--- Records to process Enclosed Below ---

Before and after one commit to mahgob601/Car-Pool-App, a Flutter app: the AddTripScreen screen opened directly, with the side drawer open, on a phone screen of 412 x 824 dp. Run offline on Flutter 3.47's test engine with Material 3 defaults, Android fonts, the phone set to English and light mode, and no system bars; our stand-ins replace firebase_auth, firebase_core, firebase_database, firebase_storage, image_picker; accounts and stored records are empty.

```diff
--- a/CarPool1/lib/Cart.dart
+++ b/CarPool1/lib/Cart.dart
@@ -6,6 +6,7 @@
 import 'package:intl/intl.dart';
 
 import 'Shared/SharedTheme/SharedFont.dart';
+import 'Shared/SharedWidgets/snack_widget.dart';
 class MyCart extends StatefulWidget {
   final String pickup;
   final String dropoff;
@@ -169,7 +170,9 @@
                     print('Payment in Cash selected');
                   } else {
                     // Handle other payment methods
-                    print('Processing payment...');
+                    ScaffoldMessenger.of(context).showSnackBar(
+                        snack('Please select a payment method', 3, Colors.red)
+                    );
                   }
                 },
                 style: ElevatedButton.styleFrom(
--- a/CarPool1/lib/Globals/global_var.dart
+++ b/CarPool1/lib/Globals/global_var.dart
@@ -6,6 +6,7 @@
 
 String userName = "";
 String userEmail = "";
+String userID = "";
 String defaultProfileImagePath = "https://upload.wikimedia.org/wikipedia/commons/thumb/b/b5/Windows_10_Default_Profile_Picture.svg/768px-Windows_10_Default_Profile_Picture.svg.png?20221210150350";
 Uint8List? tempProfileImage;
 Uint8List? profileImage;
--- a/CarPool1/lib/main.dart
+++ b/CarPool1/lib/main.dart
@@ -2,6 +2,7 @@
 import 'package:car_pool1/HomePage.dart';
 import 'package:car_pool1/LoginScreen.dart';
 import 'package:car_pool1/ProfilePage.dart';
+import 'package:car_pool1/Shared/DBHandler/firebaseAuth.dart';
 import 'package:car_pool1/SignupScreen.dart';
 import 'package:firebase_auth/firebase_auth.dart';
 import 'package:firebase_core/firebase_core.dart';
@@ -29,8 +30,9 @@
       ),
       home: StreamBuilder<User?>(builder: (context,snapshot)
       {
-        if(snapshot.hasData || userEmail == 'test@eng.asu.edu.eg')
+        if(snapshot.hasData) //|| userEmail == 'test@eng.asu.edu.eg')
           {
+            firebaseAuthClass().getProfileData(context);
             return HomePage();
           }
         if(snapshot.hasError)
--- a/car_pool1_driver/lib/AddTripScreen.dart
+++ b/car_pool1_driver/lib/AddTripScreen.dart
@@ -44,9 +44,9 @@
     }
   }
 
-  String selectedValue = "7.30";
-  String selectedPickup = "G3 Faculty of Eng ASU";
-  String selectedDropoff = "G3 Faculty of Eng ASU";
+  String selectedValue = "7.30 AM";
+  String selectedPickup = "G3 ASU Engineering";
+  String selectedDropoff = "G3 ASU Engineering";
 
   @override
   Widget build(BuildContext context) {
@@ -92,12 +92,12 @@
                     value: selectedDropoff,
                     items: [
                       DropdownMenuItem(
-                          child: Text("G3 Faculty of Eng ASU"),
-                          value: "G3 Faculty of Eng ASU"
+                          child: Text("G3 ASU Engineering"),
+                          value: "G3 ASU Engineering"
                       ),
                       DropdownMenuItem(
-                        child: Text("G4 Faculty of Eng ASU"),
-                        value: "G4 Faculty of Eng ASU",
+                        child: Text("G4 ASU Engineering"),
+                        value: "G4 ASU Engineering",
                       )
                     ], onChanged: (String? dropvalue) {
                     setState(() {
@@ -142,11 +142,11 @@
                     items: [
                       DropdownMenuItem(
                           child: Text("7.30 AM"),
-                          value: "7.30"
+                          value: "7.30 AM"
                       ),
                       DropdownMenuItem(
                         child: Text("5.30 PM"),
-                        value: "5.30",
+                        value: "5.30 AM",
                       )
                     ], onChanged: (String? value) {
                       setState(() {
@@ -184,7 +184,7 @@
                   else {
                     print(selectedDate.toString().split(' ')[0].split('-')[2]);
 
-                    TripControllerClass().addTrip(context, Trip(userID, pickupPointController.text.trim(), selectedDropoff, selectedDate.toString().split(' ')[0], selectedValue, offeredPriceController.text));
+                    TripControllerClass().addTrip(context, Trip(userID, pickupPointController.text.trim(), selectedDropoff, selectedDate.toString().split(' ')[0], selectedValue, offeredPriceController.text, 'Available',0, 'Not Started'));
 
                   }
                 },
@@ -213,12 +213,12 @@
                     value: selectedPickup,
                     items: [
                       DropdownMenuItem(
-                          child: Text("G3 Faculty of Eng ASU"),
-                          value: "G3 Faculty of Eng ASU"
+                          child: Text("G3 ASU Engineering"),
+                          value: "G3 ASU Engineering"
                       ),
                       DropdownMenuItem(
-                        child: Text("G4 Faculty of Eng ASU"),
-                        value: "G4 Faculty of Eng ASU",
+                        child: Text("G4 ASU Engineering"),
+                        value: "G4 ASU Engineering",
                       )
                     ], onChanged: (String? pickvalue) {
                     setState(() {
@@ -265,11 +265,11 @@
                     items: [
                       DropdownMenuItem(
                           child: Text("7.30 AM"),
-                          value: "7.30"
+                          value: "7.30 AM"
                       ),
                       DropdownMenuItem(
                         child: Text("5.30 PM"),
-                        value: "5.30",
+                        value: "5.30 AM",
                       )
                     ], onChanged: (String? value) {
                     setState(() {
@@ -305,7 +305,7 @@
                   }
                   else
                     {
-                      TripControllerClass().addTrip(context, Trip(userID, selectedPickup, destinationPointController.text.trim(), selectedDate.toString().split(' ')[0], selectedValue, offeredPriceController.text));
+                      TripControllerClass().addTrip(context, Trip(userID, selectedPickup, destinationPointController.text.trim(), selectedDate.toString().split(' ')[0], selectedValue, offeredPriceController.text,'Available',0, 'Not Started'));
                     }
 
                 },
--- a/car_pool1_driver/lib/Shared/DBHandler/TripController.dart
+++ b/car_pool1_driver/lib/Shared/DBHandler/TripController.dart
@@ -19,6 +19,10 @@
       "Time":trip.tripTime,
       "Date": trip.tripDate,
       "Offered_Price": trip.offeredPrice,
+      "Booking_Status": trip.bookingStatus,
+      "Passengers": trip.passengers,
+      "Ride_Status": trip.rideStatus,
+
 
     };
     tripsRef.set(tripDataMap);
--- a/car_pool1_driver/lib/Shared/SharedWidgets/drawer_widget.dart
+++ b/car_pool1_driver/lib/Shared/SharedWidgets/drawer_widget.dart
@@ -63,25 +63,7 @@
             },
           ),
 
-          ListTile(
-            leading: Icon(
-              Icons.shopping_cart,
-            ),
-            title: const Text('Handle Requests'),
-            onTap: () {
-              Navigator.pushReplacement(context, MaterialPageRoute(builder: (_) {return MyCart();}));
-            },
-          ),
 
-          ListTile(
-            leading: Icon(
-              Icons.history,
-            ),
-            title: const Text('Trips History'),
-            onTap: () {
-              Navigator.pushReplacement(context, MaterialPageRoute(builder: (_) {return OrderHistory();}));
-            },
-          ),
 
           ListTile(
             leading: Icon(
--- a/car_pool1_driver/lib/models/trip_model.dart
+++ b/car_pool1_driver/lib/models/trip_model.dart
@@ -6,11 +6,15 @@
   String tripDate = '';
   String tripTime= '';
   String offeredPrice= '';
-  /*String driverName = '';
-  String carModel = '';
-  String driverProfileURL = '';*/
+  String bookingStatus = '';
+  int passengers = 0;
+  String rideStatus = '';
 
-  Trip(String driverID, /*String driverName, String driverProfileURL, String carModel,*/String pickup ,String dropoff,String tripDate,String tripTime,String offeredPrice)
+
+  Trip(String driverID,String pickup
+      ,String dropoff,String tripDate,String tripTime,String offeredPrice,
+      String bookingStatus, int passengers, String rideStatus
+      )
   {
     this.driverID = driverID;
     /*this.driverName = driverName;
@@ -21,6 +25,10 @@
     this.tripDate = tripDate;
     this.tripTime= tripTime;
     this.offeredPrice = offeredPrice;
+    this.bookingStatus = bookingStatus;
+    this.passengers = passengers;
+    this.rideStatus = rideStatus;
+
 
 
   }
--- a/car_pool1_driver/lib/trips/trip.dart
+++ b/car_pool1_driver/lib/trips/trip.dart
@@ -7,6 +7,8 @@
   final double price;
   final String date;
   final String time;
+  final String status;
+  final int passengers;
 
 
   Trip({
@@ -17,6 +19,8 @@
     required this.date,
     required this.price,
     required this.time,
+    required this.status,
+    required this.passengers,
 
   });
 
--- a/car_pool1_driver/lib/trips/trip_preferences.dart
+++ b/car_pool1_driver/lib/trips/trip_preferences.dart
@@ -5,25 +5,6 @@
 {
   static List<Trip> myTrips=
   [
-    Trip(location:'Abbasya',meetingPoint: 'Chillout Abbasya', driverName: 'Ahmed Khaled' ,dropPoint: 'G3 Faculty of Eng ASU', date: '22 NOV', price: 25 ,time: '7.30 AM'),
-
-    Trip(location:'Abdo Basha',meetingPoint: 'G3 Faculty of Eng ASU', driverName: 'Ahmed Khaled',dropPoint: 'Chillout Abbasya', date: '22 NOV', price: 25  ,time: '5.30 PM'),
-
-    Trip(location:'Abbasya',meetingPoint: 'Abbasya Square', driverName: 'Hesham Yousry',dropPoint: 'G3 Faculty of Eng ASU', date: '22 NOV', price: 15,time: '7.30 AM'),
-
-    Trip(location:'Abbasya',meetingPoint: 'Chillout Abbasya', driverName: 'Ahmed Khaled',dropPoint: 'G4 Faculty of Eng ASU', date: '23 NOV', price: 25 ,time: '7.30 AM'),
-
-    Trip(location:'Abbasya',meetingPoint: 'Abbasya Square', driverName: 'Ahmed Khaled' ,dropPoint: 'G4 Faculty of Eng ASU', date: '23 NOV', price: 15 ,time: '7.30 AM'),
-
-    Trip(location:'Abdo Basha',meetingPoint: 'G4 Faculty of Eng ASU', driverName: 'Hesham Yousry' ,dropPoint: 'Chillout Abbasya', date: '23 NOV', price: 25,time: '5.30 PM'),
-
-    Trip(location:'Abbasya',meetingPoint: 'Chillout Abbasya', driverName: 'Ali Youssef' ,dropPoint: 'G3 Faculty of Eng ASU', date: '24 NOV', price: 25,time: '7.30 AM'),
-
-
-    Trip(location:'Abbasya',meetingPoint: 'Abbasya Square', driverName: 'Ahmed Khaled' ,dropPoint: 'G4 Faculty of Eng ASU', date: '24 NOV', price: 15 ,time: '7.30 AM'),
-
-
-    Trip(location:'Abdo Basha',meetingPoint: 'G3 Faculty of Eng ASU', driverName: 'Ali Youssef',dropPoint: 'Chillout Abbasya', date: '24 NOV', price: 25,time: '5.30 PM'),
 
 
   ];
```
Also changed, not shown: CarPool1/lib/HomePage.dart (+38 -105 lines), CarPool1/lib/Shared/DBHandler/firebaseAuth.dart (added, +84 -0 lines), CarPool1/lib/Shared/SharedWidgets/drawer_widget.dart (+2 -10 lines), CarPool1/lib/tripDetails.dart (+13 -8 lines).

--- End of Enclosed Records to process ---

The task.
Search the data for "Navigator". Copy every matching line.

Output of the exercise.
-              Navigator.pushReplacement(context, MaterialPageRoute(builder: (_) {return MyCart();}));
-              Navigator.pushReplacement(context, MaterialPageRoute(builder: (_) {return OrderHistory();}));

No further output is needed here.